Peugeot reveals hybrid WEC Hypercar powertrain

Published: 14 December 2020

► Peugeot returns to Le Mans under hypercar regs
► Won the race in 2009
► Looks like a modern 905

Peugeot has revealed details of the hybrid powertrain that’ll sit in its forthcoming WEC car. Called the Peugeot Hybrid4 500KW, it’ll consist a formula we’re getting more used to: a V6 turbo along with a beefy electric motor.  

In this case, Peugeot has opted for a twin-turbo 2.6-litre V6 that’ll drive the rear wheels with 500KW or 671bhp. It’ll be mid-mounted, weigh 165kg and will be mated to a sequential seven-speed ‘box. The front axle is powered by 200KW or 268bhp motor, that Peugeot is adamant has been developed with road car expertise.

WEC rules currently cap this progressive element of the car at 200KW, but this’ll likely be down to cost-saving.

So far, so simple

The car is capped to 500KW at almost all times; that means when the 200KW front-mounted electric motor is engaged, the ICE can produce no more than 300KW. Further rules mean the electric motor can only be engaged above 74.6mph - except in the pits where speed is restricted to just 37.2mph. In that case, EV power, petrol power or a combination of the two is apparently fine. 

Finally, hypercar rules do allow the system to ICE to run at 515KW, but only at the end of straights when the battery is depleted. In this sense, it can be seen as an 'alternator mode.'

Like F1’s hybrid system, this motor will be able to capture energy via a sophisticated brake-by-wire system, but unlike the one used by Mercedes-AMG et al this year, it’ll give the car four-wheel drive capability when deployed.  

A high-performance 900V battery is at the heart of these energy transactions; encased in a carbon cell within the monocoque it’s designed cope with huge power transfers for a 24-hour period. It’ll be assembled by Peugeot Sport in a new facility outside Paris, but homologated by Total.

What will it look like

Peugeot’s entry will be based around the new-for-2022 hypercar category and will therefore rub shoulders with entries from Toyota and Glickenhaus. Aston Martin has pulled out for the moment, citing its recent financial troubles. 

The hypercar class: what you need to know

What form that performance will take remains to be seen: Peugeot has released a couple of shadowy pictures of its new racer, but it does look promising. We do know the car will be heavier than what we’re used to from the LMP1 class, but it should look good; there’s definitely a hint of 905 Evo in the forthcoming car’s extruding rear spoiler.  

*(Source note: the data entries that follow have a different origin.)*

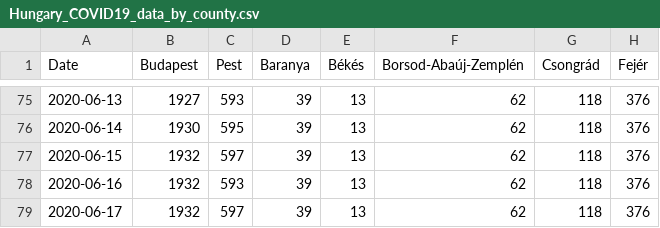
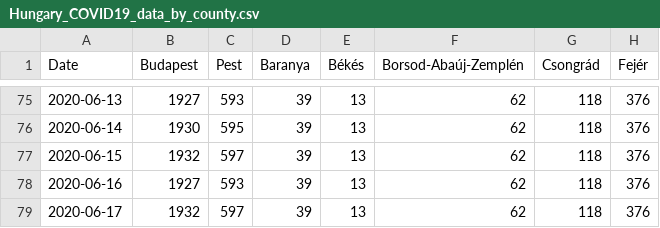
Before and after one commit to nickgon/Hungary-COVID19-Data, a CSV file: Hungary_COVID19_data_by_county.csv, drawn as a sheet; only a part is shown, gaps mark what is left out; the diff names each change by its address in the sheet, - before the commit and + after, or states it on an @@ line.

Commit message:
June 17 Data
Corrected error in Budapest data introduced on the 16th when trying to correct for decreasing case count total. Reverted to data from the map. Corrections should be handled during analysis.

```diff
--- a/Hungary_COVID19_data_by_county.csv
+++ b/Hungary_COVID19_data_by_county.csv
-B78 (Budapest): 1932
+B78 (Budapest): 1927
```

‘Le Mans is the holy grail of the automobile world’, says Jean Philippe Imparato, Peugeot CEO. ’This category unites our entire company and all of our entities, with features and technologies similar to those of our production cars.'

‘To this date, we have confirmed part of the aerodynamic concept, the engine framework has been decided and we have chosen the functionality of the hybrid system and its fundamental design,’ said Olivier Jansonnie, technical director of the brand’s WEC program. ‘We still have several steps left before our debut in endurance in 2022, in studies, the production of prototypes and finally, affirmation on the bench and on the track.’

By Curtis Moldrich

CAR's online editor and racing-sim enthusiast